== Problem statement ==
The required result is each line of the entries below containing the string "QHBoxLayout".

** Data follows **

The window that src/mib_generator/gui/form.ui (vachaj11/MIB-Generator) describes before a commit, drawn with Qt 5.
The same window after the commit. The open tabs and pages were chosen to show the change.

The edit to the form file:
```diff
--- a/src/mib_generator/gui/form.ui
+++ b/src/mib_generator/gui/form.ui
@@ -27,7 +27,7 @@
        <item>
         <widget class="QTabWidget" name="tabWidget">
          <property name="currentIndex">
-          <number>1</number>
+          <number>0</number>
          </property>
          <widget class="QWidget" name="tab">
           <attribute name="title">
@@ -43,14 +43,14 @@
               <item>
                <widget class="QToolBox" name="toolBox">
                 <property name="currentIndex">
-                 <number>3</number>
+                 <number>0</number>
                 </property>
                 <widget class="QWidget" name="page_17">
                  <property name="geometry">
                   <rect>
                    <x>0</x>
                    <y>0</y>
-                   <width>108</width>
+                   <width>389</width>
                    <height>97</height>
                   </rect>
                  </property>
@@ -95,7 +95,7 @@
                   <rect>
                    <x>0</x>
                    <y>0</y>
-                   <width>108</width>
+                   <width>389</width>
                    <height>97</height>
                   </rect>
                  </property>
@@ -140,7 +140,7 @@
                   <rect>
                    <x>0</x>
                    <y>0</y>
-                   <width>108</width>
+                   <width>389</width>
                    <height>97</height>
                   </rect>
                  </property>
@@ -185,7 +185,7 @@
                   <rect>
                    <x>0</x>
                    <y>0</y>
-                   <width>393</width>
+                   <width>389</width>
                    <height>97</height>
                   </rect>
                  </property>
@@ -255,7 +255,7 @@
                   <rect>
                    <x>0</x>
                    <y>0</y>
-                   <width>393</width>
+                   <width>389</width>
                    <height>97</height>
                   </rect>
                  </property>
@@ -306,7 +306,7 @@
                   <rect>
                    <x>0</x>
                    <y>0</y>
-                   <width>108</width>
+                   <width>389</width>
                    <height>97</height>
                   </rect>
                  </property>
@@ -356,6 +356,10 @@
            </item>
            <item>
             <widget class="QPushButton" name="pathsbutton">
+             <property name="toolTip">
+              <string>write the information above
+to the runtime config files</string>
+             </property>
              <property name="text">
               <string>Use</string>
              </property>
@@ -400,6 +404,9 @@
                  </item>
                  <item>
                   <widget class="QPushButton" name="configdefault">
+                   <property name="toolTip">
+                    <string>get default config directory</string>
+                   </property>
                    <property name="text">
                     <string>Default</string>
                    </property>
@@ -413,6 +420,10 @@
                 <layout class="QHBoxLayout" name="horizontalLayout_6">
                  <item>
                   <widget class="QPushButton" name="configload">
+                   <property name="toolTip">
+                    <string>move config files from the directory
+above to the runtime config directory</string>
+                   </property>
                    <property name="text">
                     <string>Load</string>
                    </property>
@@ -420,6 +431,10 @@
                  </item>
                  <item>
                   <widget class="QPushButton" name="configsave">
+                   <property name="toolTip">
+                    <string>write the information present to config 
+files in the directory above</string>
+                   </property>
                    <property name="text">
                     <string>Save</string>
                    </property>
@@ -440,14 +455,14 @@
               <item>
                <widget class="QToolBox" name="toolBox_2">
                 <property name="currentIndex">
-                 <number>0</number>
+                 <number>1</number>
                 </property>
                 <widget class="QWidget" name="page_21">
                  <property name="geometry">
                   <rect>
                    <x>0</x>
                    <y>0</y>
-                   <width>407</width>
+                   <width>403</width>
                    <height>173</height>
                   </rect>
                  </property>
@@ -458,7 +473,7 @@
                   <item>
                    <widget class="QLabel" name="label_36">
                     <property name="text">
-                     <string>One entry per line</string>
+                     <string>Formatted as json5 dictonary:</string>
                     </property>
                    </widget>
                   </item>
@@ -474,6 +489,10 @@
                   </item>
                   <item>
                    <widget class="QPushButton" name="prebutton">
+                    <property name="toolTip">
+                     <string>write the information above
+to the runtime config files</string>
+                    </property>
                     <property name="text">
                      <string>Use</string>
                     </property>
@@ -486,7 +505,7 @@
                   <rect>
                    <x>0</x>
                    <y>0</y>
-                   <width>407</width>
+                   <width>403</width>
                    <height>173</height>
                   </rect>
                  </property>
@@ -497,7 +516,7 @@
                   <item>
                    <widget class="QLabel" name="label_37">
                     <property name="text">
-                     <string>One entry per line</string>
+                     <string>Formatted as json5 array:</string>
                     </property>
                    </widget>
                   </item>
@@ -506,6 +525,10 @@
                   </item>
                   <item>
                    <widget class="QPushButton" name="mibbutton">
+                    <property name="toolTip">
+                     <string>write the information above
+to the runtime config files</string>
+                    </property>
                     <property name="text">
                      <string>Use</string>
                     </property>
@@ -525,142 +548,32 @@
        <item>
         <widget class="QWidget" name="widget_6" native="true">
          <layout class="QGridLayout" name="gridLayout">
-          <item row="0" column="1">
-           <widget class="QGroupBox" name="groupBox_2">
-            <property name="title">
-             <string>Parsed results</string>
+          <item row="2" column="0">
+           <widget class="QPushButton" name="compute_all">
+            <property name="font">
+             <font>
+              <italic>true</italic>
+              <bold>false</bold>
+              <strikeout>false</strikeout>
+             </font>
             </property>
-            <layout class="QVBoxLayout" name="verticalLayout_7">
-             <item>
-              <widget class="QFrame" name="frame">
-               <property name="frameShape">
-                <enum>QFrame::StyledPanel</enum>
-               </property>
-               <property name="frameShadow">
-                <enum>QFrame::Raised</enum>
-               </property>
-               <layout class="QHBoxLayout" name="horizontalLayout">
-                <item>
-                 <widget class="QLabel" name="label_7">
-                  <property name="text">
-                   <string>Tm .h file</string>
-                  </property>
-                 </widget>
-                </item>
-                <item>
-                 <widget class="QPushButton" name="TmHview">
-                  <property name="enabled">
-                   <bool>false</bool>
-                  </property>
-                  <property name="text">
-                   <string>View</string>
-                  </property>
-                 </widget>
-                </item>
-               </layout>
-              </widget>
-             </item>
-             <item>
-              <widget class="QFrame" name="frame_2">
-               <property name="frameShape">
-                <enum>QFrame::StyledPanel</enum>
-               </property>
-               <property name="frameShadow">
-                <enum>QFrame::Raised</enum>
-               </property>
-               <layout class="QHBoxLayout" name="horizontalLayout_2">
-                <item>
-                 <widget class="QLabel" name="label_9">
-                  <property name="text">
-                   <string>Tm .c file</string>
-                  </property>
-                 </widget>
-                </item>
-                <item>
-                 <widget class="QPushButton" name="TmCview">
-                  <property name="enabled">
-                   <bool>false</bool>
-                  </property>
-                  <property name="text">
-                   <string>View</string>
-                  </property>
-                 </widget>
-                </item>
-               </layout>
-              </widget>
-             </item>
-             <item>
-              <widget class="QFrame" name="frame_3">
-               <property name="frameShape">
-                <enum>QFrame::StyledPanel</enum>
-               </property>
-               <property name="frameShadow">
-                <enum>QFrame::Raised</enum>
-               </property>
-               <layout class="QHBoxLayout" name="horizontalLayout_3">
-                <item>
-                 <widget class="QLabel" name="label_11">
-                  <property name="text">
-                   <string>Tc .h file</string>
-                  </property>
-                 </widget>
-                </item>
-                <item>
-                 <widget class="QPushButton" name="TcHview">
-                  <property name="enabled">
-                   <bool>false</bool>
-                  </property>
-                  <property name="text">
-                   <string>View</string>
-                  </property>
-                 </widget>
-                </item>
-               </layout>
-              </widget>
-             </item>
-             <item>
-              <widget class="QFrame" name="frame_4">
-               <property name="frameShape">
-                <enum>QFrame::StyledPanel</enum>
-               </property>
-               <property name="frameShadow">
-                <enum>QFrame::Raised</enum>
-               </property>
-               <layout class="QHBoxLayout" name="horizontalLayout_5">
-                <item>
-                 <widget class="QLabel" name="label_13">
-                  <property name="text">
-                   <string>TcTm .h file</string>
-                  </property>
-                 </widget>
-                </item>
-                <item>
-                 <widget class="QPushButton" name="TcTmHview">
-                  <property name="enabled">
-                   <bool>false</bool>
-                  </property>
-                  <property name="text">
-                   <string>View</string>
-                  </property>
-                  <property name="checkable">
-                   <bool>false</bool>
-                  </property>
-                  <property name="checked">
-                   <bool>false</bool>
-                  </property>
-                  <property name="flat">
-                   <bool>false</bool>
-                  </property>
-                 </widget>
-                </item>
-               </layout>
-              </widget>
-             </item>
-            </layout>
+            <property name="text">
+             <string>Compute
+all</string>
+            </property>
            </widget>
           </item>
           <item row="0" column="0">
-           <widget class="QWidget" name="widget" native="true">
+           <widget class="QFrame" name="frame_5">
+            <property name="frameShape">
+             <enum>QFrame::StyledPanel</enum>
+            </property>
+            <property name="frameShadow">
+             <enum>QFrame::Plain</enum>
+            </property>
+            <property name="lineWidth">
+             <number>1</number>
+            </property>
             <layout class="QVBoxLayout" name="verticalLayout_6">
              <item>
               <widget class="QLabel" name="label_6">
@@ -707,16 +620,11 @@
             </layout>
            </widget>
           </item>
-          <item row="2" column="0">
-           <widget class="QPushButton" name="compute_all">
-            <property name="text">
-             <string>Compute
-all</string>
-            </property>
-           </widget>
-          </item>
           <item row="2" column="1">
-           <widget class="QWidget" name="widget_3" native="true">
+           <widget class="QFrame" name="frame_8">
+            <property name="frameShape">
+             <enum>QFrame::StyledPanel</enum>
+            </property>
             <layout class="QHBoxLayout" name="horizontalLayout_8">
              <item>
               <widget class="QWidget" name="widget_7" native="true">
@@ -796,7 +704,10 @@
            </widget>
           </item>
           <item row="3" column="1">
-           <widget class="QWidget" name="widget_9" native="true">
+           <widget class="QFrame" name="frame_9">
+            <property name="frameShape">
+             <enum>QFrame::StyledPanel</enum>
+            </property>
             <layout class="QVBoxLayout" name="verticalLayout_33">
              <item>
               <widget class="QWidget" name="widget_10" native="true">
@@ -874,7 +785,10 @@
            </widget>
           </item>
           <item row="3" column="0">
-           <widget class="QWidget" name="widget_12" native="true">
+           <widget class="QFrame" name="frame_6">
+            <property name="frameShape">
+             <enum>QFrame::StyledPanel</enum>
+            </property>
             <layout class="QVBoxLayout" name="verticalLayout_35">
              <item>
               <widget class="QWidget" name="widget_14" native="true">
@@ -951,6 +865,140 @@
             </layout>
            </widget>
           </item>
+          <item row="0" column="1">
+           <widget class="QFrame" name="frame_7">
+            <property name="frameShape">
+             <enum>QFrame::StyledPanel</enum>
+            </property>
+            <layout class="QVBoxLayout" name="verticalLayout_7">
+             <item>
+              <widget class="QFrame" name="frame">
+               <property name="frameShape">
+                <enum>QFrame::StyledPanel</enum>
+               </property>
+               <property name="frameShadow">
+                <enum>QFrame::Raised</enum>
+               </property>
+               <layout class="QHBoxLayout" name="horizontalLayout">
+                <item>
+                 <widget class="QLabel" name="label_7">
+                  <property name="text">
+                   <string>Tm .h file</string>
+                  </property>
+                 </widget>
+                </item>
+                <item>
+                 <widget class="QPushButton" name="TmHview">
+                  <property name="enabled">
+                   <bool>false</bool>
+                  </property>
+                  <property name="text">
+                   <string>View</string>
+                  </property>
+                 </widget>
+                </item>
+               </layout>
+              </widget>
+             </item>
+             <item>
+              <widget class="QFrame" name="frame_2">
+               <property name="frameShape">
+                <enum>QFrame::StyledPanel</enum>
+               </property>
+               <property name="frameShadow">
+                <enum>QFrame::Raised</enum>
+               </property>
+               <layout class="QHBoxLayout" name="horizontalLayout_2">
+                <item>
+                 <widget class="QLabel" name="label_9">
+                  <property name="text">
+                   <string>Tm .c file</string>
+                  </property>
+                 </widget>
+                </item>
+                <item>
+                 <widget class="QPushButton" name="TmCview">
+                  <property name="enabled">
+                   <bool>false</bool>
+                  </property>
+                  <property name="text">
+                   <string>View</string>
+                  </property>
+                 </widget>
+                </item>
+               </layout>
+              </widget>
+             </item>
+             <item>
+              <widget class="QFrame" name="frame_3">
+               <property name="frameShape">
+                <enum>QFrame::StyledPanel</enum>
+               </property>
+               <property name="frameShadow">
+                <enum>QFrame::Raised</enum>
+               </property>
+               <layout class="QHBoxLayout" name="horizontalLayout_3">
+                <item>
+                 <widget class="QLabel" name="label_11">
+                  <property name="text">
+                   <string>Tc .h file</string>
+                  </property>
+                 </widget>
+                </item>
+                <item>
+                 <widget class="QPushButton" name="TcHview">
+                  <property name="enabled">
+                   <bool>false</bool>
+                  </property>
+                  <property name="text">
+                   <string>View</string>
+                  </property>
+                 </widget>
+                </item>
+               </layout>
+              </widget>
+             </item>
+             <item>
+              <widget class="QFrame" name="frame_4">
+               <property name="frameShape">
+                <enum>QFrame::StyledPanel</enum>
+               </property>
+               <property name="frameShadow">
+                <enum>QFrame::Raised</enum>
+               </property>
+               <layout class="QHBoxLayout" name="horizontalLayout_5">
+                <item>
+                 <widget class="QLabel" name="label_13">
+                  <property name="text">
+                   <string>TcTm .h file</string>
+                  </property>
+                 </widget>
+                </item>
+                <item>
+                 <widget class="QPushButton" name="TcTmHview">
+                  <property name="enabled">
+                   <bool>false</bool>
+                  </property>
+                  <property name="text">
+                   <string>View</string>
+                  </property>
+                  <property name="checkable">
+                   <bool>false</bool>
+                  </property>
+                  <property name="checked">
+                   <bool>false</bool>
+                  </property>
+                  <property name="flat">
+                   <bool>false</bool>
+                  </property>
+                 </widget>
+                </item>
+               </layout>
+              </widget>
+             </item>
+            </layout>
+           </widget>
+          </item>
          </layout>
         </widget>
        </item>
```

** End of Data **

== Exercise response ==
                 <layout class="QHBoxLayout" name="horizontalLayout_6">
-               <layout class="QHBoxLayout" name="horizontalLayout">
-               <layout class="QHBoxLayout" name="horizontalLayout_2">
-               <layout class="QHBoxLayout" name="horizontalLayout_3">
-               <layout class="QHBoxLayout" name="horizontalLayout_5">
             <layout class="QHBoxLayout" name="horizontalLayout_8">
+               <layout class="QHBoxLayout" name="horizontalLayout">
+               <layout class="QHBoxLayout" name="horizontalLayout_2">
+               <layout class="QHBoxLayout" name="horizontalLayout_3">
+               <layout class="QHBoxLayout" name="horizontalLayout_5">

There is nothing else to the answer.